This week in Washington—Open enrollment in health insurance exchanges begins Oct. 1. In preparation, This Week in Washington will devote the next 11 podcasts to exchange-related issues. You are tuning in to America’s Essential Hospitals’ health policy update for the week of July 15, 2013.
The Affordable Care Act (ACA) requires all states to establish a health insurance marketplace, also referred to as a health insurance exchange, where people can obtain affordable health insurance coverage. The ACA requires that exchanges in each state offer plans for individual coverage and group coverage for small businesses. A single exchange may offer both types of insurance, or two separate exchanges may be established for individuals and small businesses, respectively.
Exchanges may be established by states or through a partnership between a state and the federal government. The federal government will establish exchanges in states that do not establish their own. No matter who is running the exchange, they all will generally perform the same functions.
States, or in some cases the U.S. Department of Health and Human Services, are responsible for determining what health plans are qualified to be sold in the exchange by assessing benefits offered; cost-sharing requirements such as deductibles, copayments, and out-of-pocket maximums; and the number and type of providers included in a plan. Qualified health plans must contract with essential community providers who serve predominantly low-income, medically underserved populations. As essential community providers, members of America’s Essential Hospitals should be included in plan networks and continue to care for many patients who become eligible for exchange plans. We will discuss this issue in detail in coming weeks.
Plans that are certified as qualified health plans may offer four levels of coverage (bronze, silver, gold and platinum). The levels of coverage will differ depending on the level of cost-sharing required. Platinum plans provide the most coverage, with benefits equal to 90 percent of health care costs. Gold plans cover 80 percent of health care costs, silver plans will include benefits equal to 70 percent of health care costs, and bronze plans will include benefits equal to 60 percent of health care costs, requiring the consumer to pay about 40 percent out-of-pocket costs.
All plans will cover 10 categories of essential health benefits, which include: ambulatory patient services, emergency services, hospitalization, maternity and newborn care, mental health benefits and substance use disorder services, prescription drugs, rehabilitative and habilitative services and devices, laboratory services, preventive and wellness services and chronic disease management, and pediatric services including oral and vision care.
Exchanges are also required to hire a navigator to help people understand these health plans and how to enroll in them. These navigators will support new programs designed to inform people about coverage offered in their exchange and eligibility requirements for public programs like Medicaid and the Children’s Health Insurance Program. Programming will also cover information about eligibility for premium tax credits to reduce the cost of premiums and subsides to reduce cost-sharing for consumers.
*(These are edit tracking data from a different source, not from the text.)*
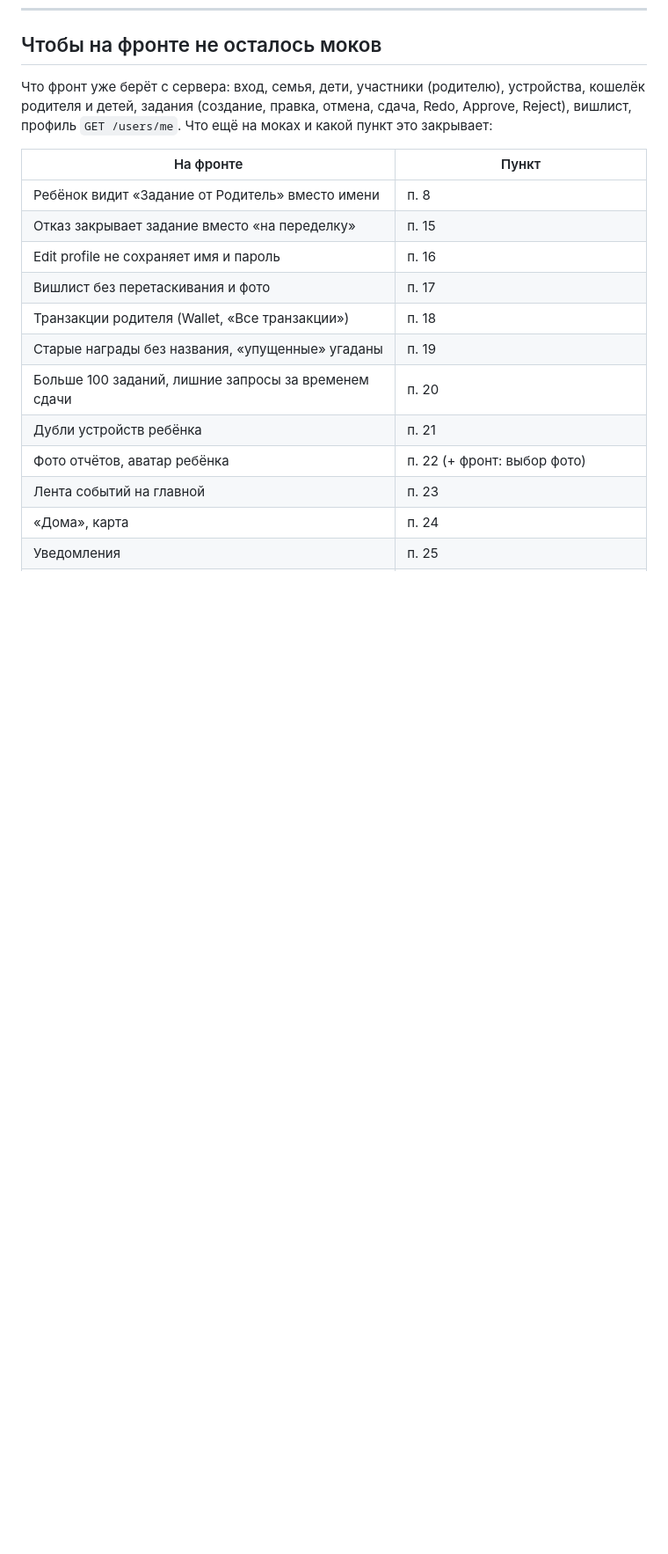
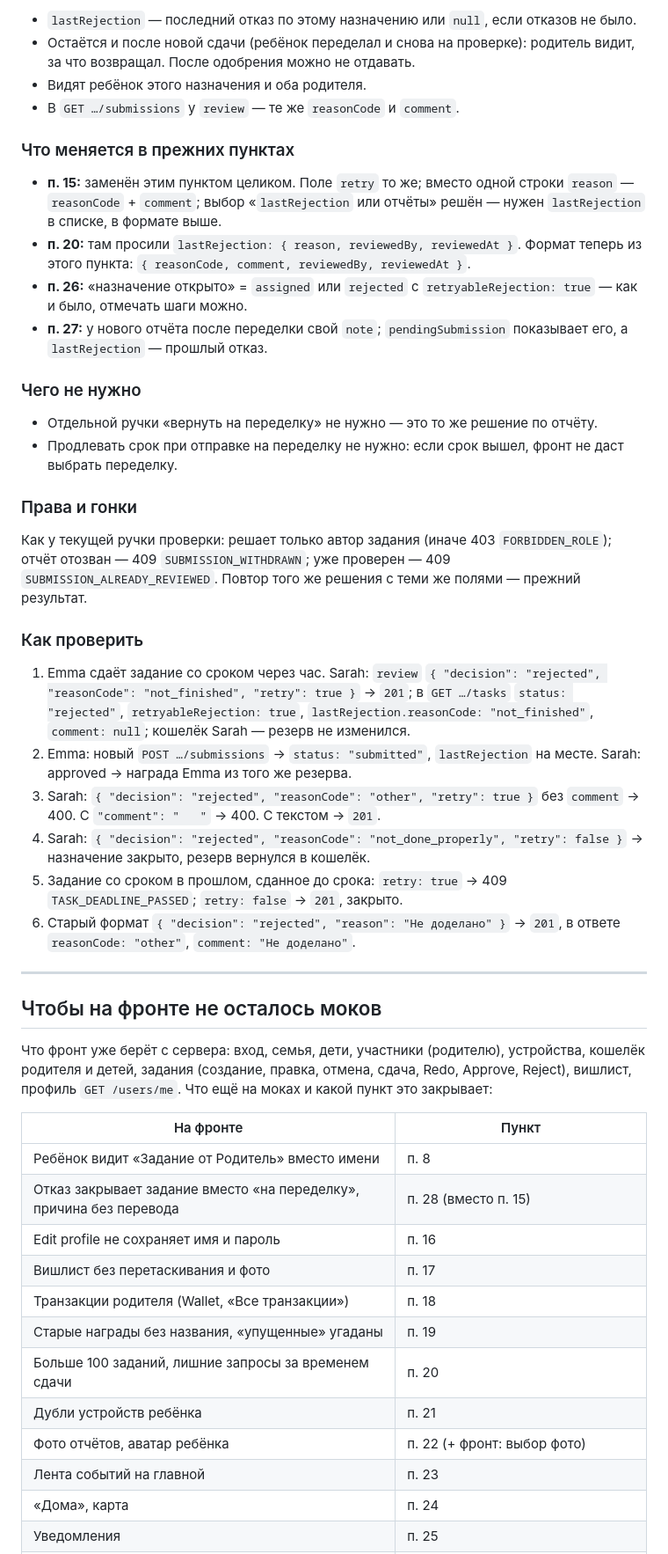
Before and after one commit to nodwest/doneReceived, a Markdown page: obsidian-done/Сделал-получил/Идеи.md, the part around one of its changes. Shown at 88% size. Rendered like a GitHub page; blank space fills up the shorter version.

```diff
--- a/obsidian-done/Сделал-получил/Идеи.md
+++ b/obsidian-done/Сделал-получил/Идеи.md
@@ -1197,3 +1256,35 @@ Content-Type: application/json
+- `lastRejection` — последний отказ по этому назначению или `null`, если отказов не было.
+- Остаётся и после новой сдачи (ребёнок переделал и снова на проверке): родитель видит, за что возвращал. После одобрения можно не отдавать.
+- Видят ребёнок этого назначения и оба родителя.
+- В `GET …/submissions` у `review` — те же `reasonCode` и `comment`.
+
+### Что меняется в прежних пунктах
+
+- **п. 15:** заменён этим пунктом целиком. Поле `retry` то же; вместо одной строки `reason` — `reasonCode` + `comment`; выбор «`lastRejection` или отчёты» решён — нужен `lastRejection` в списке, в формате выше.
+- **п. 20:** там просили `lastRejection: { reason, reviewedBy, reviewedAt }`. Формат теперь из этого пункта: `{ reasonCode, comment, reviewedBy, reviewedAt }`.
+- **п. 26:** «назначение открыто» = `assigned` или `rejected` с `retryableRejection: true` — как и было, отмечать шаги можно.
+- **п. 27:** у нового отчёта после переделки свой `note`; `pendingSubmission` показывает его, а `lastRejection` — прошлый отказ.
+
+### Чего не нужно
+
+- Отдельной ручки «вернуть на переделку» не нужно — это то же решение по отчёту.
+- Продлевать срок при отправке на переделку не нужно: если срок вышел, фронт не даст выбрать переделку.
+
+### Права и гонки
+
+Как у текущей ручки проверки: решает только автор задания (иначе 403 `FORBIDDEN_ROLE`); отчёт отозван — 409 `SUBMISSION_WITHDRAWN`; уже проверен — 409 `SUBMISSION_ALREADY_REVIEWED`. Повтор того же решения с теми же полями — прежний результат.
+
+### Как проверить
+
+1. Emma сдаёт задание со сроком через час. Sarah: `review` `{ "decision": "rejected", "reasonCode": "not_finished", "retry": true }` → `201`; в `GET …/tasks` `status: "rejected"`, `retryableRejection: true`, `lastRejection.reasonCode: "not_finished"`, `comment: null`; кошелёк Sarah — резерв не изменился.
+2. Emma: новый `POST …/submissions` → `status: "submitted"`, `lastRejection` на месте. Sarah: approved → награда Emma из того же резерва.
+3. Sarah: `{ "decision": "rejected", "reasonCode": "other", "retry": true }` без `comment` → 400. С `"comment": "   "` → 400. С текстом → `201`.
+4. Sarah: `{ "decision": "rejected", "reasonCode": "not_done_properly", "retry": false }` → назначение закрыто, резерв вернулся в кошелёк.
+5. Задание со сроком в прошлом, сданное до срока: `retry: true` → 409 `TASK_DEADLINE_PASSED`; `retry: false` → `201`, закрыто.
+6. Старый формат `{ "decision": "rejected", "reason": "Не доделано" }` → `201`, в ответе `reasonCode: "other"`, `comment: "Не доделано"`.
+
+---
+
 ## Чтобы на фронте не осталось моков
 
 Что фронт уже берёт с сервера: вход, семья, дети, участники (родителю), устройства, кошелёк родителя и детей, задания (создание, правка, отмена, сдача, Redo, Approve, Reject), вишлист, профиль `GET /users/me`. Что ещё на моках и какой пункт это закрывает:
@@ -1201,7 +1292,7 @@ Content-Type: application/json
 | На фронте | Пункт |
 |---|---|
 | Ребёнок видит «Задание от Родитель» вместо имени | п. 8 |
-| Отказ закрывает задание вместо «на переделку» | п. 15 |
+| Отказ закрывает задание вместо «на переделку», причина без перевода | п. 28 (вместо п. 15) |
 | Edit profile не сохраняет имя и пароль | п. 16 |
 | Вишлист без перетаскивания и фото | п. 17 |
 | Транзакции родителя (Wallet, «Все транзакции») | п. 18 |
```
Also changed, not shown: other parts of obsidian-done/Сделал-получил/Идеи.md (+61 -24 lines).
We will continue to explore exchanges over the next few months, focusing on financial support for coverage, coverage levels and benefits, qualified health plans and provider networks, potential challenges, profiles of different types of exchanges, and outreach and enrollment strategies.
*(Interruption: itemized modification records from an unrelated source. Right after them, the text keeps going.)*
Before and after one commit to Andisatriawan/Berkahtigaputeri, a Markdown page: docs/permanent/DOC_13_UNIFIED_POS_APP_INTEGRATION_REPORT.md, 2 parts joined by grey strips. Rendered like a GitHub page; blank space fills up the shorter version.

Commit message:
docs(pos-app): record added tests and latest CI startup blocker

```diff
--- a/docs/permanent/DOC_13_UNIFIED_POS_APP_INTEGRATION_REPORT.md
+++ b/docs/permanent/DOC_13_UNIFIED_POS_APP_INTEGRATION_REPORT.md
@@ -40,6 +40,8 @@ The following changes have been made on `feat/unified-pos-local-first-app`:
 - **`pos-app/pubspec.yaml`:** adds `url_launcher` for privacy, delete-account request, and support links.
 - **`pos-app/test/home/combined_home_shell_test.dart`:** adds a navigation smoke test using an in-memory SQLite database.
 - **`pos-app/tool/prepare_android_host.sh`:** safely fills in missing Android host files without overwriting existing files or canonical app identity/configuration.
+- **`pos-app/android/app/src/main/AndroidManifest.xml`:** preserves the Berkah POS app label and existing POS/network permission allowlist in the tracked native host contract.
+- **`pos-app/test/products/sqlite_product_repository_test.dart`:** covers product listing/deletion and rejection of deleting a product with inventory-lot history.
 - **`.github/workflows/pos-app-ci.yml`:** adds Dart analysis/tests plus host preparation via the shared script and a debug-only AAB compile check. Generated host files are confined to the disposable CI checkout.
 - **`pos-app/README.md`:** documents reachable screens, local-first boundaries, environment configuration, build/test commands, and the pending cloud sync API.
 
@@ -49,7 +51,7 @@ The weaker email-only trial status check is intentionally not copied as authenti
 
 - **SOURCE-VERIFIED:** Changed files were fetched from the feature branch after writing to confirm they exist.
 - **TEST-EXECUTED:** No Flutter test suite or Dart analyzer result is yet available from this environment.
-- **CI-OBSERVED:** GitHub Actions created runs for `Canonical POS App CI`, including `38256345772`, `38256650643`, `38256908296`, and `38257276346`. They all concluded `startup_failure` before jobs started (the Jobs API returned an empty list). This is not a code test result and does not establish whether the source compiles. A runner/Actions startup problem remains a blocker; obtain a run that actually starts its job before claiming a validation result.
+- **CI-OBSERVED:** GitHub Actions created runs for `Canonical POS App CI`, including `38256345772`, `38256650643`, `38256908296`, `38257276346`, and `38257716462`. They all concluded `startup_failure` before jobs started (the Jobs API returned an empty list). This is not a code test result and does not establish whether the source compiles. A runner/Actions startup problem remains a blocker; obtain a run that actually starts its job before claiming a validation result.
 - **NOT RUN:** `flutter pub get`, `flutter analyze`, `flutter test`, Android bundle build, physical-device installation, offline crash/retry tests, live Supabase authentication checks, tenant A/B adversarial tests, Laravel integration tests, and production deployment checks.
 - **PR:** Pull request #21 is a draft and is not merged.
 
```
Thanks for listening to another edition of This Week in Washington. I’m Erin Richardson; join us next week for another update.